The Tomatometer is 59% or lower.
Movies and TV shows are Certified Fresh with a steady Tomatometer of 75% or higher after a set amount of reviews (80 for wide-release movies, 40 for limited-release movies, 20 for TV shows), including 5 reviews from Top Critics.
Percentage of users who rate a movie or TV show positively.
If you're OK with the film playing you for a sap, you'll laugh and clap and wonder how that bird got into that hat. But if you think there's a difference between being tricked and being cheated, you may feel swindled.
This is one of those mystery thrillers that are supposed to culminate in a big shocker ending, though the script piles up so many implausibilities that by the time the ending arrives, nothing is surprising anymore.
Now You See Me is a superficially diverting but substance-free concoction, a would-be thriller as evanescent as a magic trick and one that develops no suspense or rooting interest because the characters possess all the substance of invisible ink.
When functioning like a magic trick, this breathlessly entertaining picture delights in its showmanship, but the more entertaining the trickery, the tougher the explanation, and when the truth is revealed the answer can't help but fail to satisfy.

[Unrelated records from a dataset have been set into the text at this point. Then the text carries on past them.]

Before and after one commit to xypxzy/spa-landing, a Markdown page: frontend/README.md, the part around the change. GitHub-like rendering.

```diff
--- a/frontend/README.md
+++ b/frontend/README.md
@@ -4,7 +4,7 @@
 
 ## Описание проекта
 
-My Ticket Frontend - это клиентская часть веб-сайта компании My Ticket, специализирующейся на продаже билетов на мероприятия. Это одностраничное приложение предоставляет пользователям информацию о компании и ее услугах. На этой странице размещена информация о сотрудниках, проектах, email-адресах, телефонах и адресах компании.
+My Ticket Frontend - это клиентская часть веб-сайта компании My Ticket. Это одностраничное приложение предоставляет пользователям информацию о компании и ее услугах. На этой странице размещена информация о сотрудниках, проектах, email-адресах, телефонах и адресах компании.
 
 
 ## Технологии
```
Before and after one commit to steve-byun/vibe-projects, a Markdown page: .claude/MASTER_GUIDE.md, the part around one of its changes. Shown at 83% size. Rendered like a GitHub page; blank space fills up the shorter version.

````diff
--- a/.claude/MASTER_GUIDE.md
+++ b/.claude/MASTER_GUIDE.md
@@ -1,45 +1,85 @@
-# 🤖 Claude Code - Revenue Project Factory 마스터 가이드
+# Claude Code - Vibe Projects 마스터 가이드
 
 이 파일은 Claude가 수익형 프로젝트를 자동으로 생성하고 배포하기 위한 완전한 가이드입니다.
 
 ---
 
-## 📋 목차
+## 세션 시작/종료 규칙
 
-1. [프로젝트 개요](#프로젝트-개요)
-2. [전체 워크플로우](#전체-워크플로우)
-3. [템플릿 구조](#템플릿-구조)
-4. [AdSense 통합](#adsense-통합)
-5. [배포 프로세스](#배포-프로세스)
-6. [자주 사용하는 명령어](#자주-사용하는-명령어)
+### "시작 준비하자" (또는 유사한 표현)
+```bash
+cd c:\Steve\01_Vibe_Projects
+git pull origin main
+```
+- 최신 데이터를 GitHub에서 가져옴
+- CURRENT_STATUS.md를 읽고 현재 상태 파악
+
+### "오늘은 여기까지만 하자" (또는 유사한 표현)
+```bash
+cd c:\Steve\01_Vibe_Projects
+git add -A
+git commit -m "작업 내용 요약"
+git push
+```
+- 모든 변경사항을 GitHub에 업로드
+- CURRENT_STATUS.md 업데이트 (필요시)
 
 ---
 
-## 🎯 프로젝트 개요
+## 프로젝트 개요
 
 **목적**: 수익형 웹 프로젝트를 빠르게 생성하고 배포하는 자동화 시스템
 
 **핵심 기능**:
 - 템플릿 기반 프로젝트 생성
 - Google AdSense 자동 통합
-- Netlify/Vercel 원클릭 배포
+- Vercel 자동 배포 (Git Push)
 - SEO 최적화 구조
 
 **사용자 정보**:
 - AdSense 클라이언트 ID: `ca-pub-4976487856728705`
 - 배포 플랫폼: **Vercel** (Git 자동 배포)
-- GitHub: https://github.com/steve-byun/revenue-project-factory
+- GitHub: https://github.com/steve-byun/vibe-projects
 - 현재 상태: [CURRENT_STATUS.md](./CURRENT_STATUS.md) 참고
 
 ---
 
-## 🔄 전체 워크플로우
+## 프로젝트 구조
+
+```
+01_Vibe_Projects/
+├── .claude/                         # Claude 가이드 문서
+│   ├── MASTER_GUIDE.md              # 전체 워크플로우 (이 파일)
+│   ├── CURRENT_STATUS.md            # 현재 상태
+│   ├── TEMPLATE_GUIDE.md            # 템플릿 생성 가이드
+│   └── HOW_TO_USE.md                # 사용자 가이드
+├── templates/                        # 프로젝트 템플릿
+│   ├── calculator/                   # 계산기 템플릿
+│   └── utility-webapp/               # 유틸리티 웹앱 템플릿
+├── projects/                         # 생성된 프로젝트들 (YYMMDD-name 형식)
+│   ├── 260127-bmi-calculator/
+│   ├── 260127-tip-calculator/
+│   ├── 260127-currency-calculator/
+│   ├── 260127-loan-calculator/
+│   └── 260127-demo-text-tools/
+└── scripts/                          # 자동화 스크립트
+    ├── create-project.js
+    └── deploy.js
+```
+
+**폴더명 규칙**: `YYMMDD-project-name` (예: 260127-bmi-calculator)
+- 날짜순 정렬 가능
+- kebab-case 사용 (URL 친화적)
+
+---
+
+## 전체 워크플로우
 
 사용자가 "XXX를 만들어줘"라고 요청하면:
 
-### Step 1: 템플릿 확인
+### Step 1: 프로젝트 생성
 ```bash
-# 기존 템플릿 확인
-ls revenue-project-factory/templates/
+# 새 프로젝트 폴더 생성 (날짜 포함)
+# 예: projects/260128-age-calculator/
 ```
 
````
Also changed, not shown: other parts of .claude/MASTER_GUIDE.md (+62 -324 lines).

The movie wants to be Ocean's Eleven with top hats and wands, but the rapport between Now You See Me's principals doesn't come close to approximating Clooney and company's (or Sinatra and company's) cool.